(Records shown begins)

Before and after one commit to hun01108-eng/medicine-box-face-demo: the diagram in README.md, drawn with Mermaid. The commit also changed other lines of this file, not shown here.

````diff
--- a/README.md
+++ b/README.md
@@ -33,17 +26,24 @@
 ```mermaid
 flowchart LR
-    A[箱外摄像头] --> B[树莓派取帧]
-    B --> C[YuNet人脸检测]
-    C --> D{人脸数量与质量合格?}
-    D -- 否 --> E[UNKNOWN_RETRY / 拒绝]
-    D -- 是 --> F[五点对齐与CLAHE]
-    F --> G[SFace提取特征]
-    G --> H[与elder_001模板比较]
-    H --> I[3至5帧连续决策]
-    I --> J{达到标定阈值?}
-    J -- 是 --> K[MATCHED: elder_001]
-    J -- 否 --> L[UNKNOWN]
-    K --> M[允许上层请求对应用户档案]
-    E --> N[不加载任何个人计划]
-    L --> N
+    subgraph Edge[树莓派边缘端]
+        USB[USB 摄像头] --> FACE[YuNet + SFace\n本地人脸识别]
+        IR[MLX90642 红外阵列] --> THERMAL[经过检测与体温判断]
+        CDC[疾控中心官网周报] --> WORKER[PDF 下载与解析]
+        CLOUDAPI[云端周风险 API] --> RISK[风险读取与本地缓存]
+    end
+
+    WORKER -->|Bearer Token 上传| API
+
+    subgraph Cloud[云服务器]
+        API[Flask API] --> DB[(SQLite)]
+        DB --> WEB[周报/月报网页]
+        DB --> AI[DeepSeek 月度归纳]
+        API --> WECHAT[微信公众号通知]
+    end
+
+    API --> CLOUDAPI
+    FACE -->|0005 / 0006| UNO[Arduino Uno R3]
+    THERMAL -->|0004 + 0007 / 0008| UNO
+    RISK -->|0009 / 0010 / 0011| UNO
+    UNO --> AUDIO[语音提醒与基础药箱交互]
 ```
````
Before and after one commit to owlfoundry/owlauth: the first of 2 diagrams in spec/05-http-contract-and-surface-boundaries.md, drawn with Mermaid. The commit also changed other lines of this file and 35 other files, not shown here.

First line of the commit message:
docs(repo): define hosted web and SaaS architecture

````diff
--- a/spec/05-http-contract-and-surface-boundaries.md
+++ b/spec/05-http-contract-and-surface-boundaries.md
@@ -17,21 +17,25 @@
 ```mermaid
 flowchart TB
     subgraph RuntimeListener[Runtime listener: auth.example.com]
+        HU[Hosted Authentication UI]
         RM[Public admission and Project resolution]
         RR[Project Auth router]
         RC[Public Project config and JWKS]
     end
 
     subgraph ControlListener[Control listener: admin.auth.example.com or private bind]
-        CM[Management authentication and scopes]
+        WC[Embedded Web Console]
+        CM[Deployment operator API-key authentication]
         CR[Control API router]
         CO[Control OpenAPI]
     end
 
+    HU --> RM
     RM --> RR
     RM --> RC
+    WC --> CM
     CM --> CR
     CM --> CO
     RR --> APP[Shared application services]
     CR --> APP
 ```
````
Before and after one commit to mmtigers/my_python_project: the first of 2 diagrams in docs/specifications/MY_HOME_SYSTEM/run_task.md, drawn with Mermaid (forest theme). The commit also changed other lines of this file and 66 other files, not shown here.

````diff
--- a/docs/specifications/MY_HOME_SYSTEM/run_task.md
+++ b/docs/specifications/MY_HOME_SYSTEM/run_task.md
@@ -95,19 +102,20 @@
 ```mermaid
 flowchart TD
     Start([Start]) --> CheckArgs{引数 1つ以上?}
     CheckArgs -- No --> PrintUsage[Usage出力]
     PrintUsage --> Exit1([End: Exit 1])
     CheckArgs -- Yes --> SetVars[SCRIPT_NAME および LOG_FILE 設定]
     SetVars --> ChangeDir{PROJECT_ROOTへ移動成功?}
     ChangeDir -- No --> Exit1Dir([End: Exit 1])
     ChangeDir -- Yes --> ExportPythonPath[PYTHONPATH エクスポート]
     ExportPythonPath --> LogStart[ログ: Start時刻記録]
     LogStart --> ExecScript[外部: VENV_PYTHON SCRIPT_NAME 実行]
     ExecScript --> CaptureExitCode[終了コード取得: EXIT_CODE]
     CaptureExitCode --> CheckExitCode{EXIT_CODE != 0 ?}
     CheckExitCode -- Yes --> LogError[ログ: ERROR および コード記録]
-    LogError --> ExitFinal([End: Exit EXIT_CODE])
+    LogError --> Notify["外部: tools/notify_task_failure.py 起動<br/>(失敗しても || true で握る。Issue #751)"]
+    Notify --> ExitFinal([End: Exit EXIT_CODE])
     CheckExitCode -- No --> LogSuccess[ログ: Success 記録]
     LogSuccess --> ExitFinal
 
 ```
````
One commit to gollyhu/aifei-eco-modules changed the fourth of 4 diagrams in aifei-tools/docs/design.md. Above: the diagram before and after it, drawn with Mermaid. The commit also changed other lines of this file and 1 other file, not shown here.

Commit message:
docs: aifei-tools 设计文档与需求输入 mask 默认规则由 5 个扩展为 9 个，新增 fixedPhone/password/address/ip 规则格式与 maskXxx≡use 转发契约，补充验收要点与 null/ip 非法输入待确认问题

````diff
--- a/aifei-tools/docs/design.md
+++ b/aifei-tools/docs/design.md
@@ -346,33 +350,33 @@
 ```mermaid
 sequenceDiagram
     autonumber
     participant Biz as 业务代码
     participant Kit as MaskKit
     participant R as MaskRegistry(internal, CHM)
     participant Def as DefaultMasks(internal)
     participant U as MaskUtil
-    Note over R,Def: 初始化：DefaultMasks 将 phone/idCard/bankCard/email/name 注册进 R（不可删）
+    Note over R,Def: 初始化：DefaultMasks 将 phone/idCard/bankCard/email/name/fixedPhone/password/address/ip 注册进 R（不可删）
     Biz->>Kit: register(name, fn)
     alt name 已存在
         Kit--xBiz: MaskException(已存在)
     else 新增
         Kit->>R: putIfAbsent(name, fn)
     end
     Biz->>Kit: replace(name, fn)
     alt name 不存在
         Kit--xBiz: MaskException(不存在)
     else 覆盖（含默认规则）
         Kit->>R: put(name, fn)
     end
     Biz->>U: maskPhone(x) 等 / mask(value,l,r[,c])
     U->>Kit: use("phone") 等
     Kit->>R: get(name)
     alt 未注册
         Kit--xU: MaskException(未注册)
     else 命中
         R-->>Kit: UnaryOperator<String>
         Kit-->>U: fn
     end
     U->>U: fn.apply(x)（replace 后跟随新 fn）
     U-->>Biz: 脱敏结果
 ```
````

(Records shown ends)

Include both ends. Return the line holding "R-->>Kit: UnaryOperator<String>" and all lines after it in the records above, exactly as written.

● Output for this task
         R-->>Kit: UnaryOperator<String>
         Kit-->>U: fn
     end
     U->>U: fn.apply(x)（replace 后跟随新 fn）
     U-->>Biz: 脱敏结果
 ```
````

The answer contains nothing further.